Campbell's analysis picks apart a score of cherished media truisms -- everything from the notion that the Washington Post’s Bob Woodward and Carl Bernstein brought down the Nixon White House with their Watergate reporting (action by the FBI, U.S. Congress and Supreme Court actually did that), to the myth of babies born to crack-addicted moms swamping the country and the idea that CBS anchor man Walter Cronkite turned back public opinion on the Vietnam War with a single critical broadcast (public opinion had been souring on the war for months).
And with an example recent as the exaggerated reports of rampant rapes and killing in the aftermath of Hurricane Katrina in New Orleans, Campbell sees the possibility for new examples, especially in our 24/7 media culture. “Some people have called it ‘out there’ syndrome,” said the professor. “If some news organizations are out there reporting what seems to be a good story, the pressure to confirm it can be intense.”
Here’s a few more clues to spot media myths in the making:
The story seems too good to be true. Campbell started this book while working on another one about America’s Yellow Journalism period, when legendary newspaper owner William Randolph Hearst was credited with using his power to start the Spanish-American War, telling a famous painter he sent to Cuba,“You supply the pictures, I’ll supply the war.”
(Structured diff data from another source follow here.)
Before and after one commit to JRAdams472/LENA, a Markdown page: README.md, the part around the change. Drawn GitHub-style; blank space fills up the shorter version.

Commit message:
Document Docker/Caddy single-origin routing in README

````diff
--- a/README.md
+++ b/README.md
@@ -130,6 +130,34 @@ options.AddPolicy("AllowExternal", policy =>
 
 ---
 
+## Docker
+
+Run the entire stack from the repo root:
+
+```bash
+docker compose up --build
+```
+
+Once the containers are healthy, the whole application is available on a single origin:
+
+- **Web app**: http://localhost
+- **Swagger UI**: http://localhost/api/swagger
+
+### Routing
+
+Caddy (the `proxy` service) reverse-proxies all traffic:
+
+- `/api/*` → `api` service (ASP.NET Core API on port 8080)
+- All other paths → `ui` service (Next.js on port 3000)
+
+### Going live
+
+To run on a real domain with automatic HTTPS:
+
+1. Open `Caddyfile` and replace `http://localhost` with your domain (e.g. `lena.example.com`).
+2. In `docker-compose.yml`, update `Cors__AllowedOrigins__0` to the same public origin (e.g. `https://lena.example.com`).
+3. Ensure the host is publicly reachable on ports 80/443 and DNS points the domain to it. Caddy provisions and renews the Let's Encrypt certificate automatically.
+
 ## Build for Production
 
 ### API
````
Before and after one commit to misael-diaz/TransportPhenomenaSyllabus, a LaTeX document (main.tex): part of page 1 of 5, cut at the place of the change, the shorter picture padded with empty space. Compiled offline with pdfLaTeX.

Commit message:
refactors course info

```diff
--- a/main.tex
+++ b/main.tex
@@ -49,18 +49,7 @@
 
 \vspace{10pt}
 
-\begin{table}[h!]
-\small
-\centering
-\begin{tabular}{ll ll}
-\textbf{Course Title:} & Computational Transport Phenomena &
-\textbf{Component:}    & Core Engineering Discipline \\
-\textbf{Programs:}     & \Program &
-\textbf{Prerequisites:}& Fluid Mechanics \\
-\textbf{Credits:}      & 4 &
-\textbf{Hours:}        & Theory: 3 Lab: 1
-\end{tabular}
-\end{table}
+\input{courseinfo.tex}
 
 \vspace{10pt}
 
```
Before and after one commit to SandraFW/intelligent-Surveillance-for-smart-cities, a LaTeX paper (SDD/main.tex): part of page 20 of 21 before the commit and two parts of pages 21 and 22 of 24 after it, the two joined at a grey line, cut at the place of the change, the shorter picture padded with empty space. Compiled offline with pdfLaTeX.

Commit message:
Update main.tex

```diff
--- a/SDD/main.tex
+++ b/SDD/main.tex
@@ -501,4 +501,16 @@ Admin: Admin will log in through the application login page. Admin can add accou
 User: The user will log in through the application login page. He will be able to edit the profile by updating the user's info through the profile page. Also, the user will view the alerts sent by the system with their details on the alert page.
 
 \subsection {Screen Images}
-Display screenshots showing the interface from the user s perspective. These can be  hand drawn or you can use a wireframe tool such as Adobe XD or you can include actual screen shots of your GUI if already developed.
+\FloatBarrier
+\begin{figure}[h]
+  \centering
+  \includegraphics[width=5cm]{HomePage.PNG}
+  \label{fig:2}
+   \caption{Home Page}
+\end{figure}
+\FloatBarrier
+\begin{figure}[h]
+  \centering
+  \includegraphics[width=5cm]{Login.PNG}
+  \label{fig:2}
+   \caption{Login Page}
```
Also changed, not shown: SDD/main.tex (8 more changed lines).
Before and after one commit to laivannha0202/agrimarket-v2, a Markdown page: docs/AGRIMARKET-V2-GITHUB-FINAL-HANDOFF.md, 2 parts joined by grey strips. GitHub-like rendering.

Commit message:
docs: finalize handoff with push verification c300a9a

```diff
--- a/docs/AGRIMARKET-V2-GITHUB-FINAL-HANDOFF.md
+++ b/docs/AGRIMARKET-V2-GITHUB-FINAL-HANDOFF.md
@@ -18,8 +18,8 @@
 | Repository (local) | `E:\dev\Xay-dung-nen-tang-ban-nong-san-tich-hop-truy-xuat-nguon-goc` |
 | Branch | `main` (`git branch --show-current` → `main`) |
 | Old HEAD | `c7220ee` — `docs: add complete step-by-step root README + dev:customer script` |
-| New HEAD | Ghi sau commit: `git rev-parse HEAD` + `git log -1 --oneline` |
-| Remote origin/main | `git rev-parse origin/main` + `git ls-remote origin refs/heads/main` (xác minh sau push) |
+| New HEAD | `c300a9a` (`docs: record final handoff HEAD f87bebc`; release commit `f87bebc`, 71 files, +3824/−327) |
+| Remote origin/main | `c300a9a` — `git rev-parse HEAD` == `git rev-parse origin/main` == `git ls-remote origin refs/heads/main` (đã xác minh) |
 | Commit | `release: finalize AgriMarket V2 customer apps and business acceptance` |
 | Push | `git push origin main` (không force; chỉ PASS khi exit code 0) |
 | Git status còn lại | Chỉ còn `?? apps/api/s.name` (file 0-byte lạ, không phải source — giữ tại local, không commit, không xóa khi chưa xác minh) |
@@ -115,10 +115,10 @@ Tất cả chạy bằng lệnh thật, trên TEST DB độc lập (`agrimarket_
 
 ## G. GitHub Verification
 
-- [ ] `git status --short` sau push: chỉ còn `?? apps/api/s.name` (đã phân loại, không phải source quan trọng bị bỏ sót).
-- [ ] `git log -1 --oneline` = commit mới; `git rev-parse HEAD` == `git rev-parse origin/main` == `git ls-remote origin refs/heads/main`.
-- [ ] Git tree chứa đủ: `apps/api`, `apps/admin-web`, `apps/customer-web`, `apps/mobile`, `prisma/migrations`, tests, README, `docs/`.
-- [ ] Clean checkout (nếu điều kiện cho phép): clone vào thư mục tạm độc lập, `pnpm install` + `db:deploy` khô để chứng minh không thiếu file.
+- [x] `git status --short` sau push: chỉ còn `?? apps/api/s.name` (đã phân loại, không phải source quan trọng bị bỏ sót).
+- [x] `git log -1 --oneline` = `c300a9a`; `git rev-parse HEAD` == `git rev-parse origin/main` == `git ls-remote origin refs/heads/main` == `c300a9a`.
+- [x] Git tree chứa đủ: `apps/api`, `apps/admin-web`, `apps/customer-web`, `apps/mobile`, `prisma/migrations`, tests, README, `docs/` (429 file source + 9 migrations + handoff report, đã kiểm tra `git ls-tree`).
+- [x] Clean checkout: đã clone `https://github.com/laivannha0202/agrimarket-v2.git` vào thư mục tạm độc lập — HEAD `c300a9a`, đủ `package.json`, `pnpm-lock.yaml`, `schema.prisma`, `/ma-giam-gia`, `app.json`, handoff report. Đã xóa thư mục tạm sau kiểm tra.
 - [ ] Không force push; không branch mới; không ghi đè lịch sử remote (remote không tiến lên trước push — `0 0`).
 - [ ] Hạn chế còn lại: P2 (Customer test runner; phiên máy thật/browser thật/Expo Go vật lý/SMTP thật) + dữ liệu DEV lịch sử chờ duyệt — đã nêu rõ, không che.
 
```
But Campbell found no proof Hearst sent such a telegram, Hearst himself denied it, and fighting was likely already underway when painter Frederic Remington was there. “On their face, (myths) are deliciously good stories,” Campbell said. “Hearst’s quote is neat and tidy. But do people talk like that, really?”
The myths give great power to the news media. Journalists often cite Woodward and Bernstein as inspiring an uptick in journalism school enrollment and praise Cronkite for ending the Vietnam War to illustrate journalism's transformative power, even when the story may not be entirely true. “The stories place news media at the center of decisive moments in history,” said Campbell, who described how the book and film All the President’s Men helped cement the idea that the Washington Post decisively brought down Nixon.
The myths simplify complex subjects. Watergate was a sprawling scandal that took years to unfold, involved multiple investigations and sent 19 men to jail. Summing it all up in the work of two reporters and mysterious unnamed source “Deep Throat” helped distill a complex, important event into an easily understood narrative. Along the way, it perpetuated the idea of journalists as heroes, which other journalists really appreciate.
On his blog (mediamythalert.wordpress.com), Campbell notes recent instances perpetuating the myths, from Katrina retrospectives which omit how badly some news outlets screwed up initial reporting to talk about Woodward’s new book repeating the old idea that he brought down Nixon.
“These myths live on, despite the attempts by some principals to debunk them,” he said, noting how Woodward himself has resisted the idea his work ended Nixon’s presidency. “Which is why you have to be vigilant and a bit skeptical.”